Even as a young girl, she thought outside the box.
When Adrienne Ephrem was in second grade, she and her classmates were assigned to design something from a cardboard box and bring it to school the next day.
Most of the boys made cars. Most of the girls made dollhouses. Ephrem made a flat-screen TV that stole the show.
It featured a screen, a channel-turning knob and a tape recorder that played audio from the children’s television game show “Fun House.” It operated mechanically with gears, a rubber band and a cardboard tube from a roll of paper towels.
“My teacher just loved it,” Ephrem recalled. “She had other classes come in and I demonstrated it.”
Today, Bolds-Ephrem has turned that “outside-the-box” thinking into an engineering career with the Air Force. And she did it by way of the Wright STEPP engineering-prep program and by picking up two biomedical engineering degrees at Wright State University.
“The curriculum at Wright State is challenging, but it prepares you for what you are about to do career-wise. There are some schools whose programs are not as rigorous,” she said. “I feel like Wright State makes you work hard for the degree that you get.”
Ephrem is currently a bio-sensing engineer at Wright-Patterson Air Force Base, conducting basic research on emerging sensing technologies and materials. Sensors are devices that detect events or changes and put out electrical or optical signals. They can be used in anything from surveillance to bomb detection.
Ephrem grew up in Dayton, the daughter of a mother who works as a chemist at Navistar in Springfield and a father who works at Cargill in Dayton.
She was introduced to Wright State at age 7 when her mother brought her to one of her chemistry classes.
“I couldn’t wait to get to college after that,” she said.
Ephrem became interested in biology and science in elementary school. When she was in middle school, she was accepted into Wright STEPP, the university’s Science, Technology and Engineering Preparatory Program whose mission is to enhance the development and education of youth underrepresented in the fields of engineering, math and science.

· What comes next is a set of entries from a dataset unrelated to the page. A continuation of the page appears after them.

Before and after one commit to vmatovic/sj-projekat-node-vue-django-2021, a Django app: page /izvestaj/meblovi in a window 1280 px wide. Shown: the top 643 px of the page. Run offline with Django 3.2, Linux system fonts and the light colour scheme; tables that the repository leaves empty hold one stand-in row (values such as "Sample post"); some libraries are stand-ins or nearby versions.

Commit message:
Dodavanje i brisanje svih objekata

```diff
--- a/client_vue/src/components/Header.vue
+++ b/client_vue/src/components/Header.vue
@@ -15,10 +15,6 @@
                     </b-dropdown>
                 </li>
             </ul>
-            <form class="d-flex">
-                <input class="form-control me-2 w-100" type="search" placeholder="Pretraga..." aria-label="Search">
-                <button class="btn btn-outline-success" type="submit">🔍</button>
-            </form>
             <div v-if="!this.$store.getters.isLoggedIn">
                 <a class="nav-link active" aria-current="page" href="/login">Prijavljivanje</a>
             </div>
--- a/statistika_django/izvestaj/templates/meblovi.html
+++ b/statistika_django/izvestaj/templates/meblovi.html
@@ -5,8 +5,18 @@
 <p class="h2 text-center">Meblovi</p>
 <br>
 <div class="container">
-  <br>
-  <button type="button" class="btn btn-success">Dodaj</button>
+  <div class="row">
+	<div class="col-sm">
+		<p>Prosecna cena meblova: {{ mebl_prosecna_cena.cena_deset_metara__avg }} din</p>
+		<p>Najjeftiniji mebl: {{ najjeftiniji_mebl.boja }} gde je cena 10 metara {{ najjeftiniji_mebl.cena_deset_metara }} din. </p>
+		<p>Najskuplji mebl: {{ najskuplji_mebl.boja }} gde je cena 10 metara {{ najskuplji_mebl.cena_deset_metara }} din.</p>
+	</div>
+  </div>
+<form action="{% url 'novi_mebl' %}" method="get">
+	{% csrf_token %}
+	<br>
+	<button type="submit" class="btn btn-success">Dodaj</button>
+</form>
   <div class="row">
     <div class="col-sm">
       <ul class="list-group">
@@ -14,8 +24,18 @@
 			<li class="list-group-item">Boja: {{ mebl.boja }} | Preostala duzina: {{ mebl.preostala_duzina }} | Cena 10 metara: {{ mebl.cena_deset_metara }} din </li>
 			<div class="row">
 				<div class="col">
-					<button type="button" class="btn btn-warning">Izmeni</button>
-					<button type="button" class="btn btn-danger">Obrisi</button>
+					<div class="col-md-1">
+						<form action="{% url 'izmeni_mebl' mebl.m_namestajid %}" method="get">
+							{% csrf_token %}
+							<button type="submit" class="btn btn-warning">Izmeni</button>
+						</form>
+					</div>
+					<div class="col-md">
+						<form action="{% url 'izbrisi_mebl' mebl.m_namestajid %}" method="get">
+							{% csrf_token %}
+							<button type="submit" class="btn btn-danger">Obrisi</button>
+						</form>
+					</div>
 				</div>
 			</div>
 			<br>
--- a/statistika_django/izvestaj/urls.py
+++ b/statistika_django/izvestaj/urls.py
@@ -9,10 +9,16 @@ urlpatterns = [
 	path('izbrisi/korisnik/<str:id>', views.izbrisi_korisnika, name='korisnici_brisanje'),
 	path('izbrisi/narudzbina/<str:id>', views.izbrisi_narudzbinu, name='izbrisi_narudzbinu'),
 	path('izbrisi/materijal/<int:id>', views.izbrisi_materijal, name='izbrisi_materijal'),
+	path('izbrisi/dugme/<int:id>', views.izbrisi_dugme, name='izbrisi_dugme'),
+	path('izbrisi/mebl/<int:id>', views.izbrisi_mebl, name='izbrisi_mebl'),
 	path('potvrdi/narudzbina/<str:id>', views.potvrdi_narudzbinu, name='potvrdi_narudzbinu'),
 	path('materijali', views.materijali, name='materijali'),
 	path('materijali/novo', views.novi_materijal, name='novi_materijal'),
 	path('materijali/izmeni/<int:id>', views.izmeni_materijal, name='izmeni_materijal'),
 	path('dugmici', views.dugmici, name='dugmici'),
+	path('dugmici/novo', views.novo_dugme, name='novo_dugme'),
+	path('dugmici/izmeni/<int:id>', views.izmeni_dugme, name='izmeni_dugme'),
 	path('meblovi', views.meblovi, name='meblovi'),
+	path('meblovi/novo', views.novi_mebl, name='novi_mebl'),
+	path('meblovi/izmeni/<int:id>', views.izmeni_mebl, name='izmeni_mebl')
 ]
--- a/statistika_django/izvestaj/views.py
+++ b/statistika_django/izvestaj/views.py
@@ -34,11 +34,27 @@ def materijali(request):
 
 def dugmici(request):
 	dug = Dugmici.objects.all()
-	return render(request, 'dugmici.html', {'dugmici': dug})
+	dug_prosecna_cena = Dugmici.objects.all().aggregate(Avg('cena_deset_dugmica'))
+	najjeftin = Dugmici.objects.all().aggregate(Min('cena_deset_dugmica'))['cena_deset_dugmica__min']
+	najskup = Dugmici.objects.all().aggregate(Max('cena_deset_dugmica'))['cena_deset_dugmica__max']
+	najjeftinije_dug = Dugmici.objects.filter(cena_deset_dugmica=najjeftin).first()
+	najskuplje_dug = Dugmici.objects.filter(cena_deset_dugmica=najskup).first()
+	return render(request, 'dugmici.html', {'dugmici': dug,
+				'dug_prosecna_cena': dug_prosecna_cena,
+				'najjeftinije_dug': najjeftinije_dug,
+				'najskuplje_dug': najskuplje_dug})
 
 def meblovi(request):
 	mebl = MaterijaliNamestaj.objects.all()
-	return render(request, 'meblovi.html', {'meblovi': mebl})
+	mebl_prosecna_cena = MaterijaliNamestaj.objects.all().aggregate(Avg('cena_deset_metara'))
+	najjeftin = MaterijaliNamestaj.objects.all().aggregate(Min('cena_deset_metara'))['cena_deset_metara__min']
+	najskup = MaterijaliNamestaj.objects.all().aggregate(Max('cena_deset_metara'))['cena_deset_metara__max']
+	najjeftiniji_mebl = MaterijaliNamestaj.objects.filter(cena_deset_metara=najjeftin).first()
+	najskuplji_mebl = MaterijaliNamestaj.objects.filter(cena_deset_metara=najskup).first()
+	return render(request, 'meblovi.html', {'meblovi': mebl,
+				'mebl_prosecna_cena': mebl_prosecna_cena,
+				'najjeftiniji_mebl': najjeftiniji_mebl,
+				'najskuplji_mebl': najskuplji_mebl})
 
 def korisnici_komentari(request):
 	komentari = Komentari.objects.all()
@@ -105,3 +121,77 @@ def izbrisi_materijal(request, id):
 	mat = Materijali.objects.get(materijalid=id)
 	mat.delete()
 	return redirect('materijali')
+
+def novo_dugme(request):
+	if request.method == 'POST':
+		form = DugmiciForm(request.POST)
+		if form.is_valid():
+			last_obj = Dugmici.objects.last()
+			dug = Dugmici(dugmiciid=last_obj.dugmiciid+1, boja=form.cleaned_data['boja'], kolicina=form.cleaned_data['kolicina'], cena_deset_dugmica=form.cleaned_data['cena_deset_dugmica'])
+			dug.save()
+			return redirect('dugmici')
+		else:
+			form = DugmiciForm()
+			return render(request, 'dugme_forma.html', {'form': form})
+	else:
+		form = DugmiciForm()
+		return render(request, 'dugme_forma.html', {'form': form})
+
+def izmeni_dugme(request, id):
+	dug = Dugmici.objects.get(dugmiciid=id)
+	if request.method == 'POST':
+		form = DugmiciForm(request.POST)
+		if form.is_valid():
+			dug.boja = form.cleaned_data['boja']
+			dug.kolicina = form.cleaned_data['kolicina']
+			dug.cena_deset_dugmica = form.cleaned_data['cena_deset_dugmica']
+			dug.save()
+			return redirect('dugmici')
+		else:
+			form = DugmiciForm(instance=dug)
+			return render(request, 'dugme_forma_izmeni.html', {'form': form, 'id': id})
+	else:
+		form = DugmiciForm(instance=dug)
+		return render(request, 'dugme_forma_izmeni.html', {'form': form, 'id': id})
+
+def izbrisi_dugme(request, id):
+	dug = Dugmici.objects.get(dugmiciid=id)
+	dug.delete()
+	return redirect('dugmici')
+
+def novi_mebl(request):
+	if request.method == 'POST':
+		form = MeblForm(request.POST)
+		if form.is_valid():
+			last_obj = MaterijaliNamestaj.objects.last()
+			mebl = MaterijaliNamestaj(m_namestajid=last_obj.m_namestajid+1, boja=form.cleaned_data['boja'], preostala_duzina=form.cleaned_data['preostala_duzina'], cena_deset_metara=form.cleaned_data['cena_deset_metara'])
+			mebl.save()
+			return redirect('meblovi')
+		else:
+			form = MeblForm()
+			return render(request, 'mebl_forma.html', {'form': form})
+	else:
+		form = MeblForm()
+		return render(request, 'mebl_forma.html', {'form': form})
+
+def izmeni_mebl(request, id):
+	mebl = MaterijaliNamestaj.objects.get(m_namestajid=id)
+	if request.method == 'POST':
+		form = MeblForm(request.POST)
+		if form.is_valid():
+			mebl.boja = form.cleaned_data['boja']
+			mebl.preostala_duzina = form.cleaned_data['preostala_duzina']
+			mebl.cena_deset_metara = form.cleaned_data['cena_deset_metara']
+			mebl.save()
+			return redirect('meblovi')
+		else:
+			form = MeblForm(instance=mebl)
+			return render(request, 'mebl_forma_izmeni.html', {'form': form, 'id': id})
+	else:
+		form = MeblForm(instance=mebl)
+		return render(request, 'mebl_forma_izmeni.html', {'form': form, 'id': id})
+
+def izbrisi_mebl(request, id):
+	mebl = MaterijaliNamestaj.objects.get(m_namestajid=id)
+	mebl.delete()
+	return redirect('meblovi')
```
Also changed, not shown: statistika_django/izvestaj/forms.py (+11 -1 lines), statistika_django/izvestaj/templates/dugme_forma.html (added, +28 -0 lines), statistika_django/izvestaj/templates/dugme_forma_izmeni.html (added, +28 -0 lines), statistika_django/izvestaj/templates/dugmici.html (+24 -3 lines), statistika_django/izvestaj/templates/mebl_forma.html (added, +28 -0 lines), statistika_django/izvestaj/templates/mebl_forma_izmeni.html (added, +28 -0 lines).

“It’s a very special program,” she said, adding that most of the teachers are from Wright-Patterson. “There are a lot of students in the inner-city schools who may not even think about going to college. Wright STEPP shows you the possibilities.”
Ephrem is currently a youth pastor at Breakthrough Anointed Ministries Redemption Center and mentors a boy at Reclaiming Futures, which helps young people in trouble with drugs, alcohol and crime.
After graduating from Meadowdale High School in 1999, Ephrem enrolled at Wright State and studied biomedical engineering in the College of Engineering and Computer Science.
She once become so immersed in classes such as engineering statistics, thermodynamics, biomaterials and anatomy and physiology that she forgot to call home, prompting her mother to drive to campus and look for her. She received her bachelor’s degree in biomedical engineering in 2003 and her master’s the following year.
Ephrem received a Wright STEPP scholarship that paid full tuition for four years. In 2004, she was named the Most Outstanding Student at the graduate level.
Three of Ephrem’s siblings and two of her cousins attended the Wright STEPP program. All of them graduated from Wright State with engineering and chemistry degrees.
Wright State is engaged in a $150 million fundraising campaign that promises to further elevate the school’s prominence by expanding scholarships, attracting more top-flight faculty and supporting construction of state-of-the-art facilities. Led by Academy Award-winning actor Tom Hanks and Amanda Wright Lane, great grandniece of university namesakes Wilbur and Orville Wright, the campaign has raised more than $110 million so far.
Ephrem’s job at Wright-Patterson involved a twist of fate.
When she was in graduate school, she attended a job fair in Dallas sponsored by the National Society of Black Engineers. On the final day and in the final hour, she had just about given up on finding a job when she spotted a booth manned by officials from Wright-Patterson’s Air Force Research Laboratory.
And, yes, they just happened to have an opening for a qualified biomedical engineer. Two days after graduation, Ephrem had a job with the Air Force.
Ephrem loves her work and wants to make her career within the Department of Defense.
“The toughest part of the job is knowing that the technology you have can make a difference, can save lives, and just trying to get it through each and every developmental step,” she said. “Once you are able to get the technology transitioned, that’s the rewarding part.”